**Exercise**.
Copy each line of the material in which the word "wide" appears.

**Data for processing**.
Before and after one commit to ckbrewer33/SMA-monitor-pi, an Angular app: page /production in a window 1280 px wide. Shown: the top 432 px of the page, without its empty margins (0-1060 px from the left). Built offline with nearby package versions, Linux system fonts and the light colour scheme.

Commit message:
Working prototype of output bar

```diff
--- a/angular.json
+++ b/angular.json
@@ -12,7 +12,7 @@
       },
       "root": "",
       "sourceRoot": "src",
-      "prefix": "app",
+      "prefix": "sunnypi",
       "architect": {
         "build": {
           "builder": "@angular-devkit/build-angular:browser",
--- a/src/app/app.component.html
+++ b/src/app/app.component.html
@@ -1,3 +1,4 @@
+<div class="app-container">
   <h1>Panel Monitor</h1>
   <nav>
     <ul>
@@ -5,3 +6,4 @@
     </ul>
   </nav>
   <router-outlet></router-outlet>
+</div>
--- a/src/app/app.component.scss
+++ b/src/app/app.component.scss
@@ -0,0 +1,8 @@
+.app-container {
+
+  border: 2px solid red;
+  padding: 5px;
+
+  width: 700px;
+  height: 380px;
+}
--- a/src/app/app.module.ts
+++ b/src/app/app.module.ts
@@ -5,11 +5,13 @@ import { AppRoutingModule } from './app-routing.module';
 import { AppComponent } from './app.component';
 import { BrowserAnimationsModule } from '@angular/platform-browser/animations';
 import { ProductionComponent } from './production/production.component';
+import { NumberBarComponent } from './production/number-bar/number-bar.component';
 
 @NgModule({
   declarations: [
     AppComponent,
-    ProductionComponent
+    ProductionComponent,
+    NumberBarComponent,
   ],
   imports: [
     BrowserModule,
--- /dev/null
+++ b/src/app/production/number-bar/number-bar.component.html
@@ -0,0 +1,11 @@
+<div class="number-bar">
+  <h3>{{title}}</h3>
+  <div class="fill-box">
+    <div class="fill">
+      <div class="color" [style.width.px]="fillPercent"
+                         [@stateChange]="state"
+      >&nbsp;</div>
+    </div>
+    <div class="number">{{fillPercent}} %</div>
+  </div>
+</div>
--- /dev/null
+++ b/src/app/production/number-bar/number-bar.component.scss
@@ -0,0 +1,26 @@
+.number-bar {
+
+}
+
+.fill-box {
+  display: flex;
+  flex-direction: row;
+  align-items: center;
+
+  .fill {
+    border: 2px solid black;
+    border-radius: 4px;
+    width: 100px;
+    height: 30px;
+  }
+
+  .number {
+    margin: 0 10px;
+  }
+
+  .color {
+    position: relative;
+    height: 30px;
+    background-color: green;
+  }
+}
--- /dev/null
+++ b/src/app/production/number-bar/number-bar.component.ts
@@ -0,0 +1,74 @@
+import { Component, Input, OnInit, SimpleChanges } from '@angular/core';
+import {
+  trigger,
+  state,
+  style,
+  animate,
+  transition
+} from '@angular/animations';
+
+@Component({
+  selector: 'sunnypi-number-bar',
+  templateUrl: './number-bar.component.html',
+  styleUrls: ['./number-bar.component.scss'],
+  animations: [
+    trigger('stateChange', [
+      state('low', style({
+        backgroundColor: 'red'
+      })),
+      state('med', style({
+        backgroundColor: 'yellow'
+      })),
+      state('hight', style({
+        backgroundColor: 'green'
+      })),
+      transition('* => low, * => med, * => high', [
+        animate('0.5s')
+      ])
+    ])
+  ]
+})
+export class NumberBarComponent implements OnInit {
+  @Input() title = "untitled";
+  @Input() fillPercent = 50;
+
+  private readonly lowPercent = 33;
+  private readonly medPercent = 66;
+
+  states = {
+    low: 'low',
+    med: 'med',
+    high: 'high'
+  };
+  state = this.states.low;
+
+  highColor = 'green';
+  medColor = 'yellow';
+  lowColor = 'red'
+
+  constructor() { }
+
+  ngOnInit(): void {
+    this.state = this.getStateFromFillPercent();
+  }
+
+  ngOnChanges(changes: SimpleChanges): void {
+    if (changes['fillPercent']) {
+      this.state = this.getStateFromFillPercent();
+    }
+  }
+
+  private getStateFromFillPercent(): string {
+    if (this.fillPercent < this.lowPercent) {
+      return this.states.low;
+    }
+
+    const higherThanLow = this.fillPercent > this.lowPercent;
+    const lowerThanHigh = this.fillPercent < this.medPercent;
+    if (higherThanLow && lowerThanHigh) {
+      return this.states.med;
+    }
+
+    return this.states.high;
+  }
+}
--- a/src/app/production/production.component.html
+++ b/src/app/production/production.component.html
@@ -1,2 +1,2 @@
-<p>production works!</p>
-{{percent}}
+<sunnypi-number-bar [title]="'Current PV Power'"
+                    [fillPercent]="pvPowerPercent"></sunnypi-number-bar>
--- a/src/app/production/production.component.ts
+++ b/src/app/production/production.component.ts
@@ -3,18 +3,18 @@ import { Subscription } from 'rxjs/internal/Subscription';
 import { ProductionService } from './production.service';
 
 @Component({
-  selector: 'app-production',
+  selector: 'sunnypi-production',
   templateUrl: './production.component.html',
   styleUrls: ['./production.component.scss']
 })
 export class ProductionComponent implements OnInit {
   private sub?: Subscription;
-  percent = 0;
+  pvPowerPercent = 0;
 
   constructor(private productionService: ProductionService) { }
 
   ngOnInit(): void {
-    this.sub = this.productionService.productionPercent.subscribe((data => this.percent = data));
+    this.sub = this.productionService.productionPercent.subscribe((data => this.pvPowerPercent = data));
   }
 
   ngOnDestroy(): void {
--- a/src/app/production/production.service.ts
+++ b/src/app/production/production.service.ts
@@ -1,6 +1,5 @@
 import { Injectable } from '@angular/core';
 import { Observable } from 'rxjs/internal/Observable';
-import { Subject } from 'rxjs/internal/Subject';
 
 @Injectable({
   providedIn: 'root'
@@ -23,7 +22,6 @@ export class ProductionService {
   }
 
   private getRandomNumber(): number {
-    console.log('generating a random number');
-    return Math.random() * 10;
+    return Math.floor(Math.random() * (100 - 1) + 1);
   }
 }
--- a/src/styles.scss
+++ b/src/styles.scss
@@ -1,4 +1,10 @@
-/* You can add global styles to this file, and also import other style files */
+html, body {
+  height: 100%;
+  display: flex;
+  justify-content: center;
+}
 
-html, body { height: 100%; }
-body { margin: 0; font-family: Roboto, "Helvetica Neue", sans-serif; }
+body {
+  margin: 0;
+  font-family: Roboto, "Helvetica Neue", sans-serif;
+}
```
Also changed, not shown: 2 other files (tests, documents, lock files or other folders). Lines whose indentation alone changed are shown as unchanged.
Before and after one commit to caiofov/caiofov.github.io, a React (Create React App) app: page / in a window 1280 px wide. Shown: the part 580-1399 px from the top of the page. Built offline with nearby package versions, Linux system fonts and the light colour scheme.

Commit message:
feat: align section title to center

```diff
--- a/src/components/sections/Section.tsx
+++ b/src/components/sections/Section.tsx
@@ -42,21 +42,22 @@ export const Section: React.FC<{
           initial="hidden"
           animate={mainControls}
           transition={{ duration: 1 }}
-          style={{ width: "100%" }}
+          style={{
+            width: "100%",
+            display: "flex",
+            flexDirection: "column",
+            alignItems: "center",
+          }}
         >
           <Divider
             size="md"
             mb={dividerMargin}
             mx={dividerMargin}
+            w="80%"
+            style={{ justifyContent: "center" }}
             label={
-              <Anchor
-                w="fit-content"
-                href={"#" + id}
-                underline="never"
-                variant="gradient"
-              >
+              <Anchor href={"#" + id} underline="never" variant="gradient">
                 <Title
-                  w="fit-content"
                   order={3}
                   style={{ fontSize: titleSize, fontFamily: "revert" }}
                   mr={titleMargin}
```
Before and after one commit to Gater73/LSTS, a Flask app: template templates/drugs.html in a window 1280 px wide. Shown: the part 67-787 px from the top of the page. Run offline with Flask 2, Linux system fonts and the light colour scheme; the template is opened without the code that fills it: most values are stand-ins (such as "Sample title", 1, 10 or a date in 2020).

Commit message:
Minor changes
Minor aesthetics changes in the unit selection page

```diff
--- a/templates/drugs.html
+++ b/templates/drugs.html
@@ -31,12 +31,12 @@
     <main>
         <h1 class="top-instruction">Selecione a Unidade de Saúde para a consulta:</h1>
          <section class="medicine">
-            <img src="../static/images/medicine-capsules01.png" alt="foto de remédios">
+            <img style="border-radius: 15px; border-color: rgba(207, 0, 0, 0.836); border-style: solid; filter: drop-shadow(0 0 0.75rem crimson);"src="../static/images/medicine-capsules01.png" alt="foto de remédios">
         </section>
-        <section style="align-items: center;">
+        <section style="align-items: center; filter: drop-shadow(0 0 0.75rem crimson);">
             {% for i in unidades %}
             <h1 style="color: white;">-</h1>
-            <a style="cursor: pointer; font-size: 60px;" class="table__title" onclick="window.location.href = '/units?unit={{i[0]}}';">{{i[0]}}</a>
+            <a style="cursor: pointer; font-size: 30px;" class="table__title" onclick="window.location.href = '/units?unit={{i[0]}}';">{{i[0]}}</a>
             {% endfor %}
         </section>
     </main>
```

**Output for this exercise**.
Before and after one commit to ckbrewer33/SMA-monitor-pi, an Angular app: page /production in a window 1280 px wide. Shown: the top 432 px of the page, without its empty margins (0-1060 px from the left). Built offline with nearby package versions, Linux system fonts and the light colour scheme.
Before and after one commit to caiofov/caiofov.github.io, a React (Create React App) app: page / in a window 1280 px wide. Shown: the part 580-1399 px from the top of the page. Built offline with nearby package versions, Linux system fonts and the light colour scheme.
Before and after one commit to Gater73/LSTS, a Flask app: template templates/drugs.html in a window 1280 px wide. Shown: the part 67-787 px from the top of the page. Run offline with Flask 2, Linux system fonts and the light colour scheme; the template is opened without the code that fills it: most values are stand-ins (such as "Sample title", 1, 10 or a date in 2020).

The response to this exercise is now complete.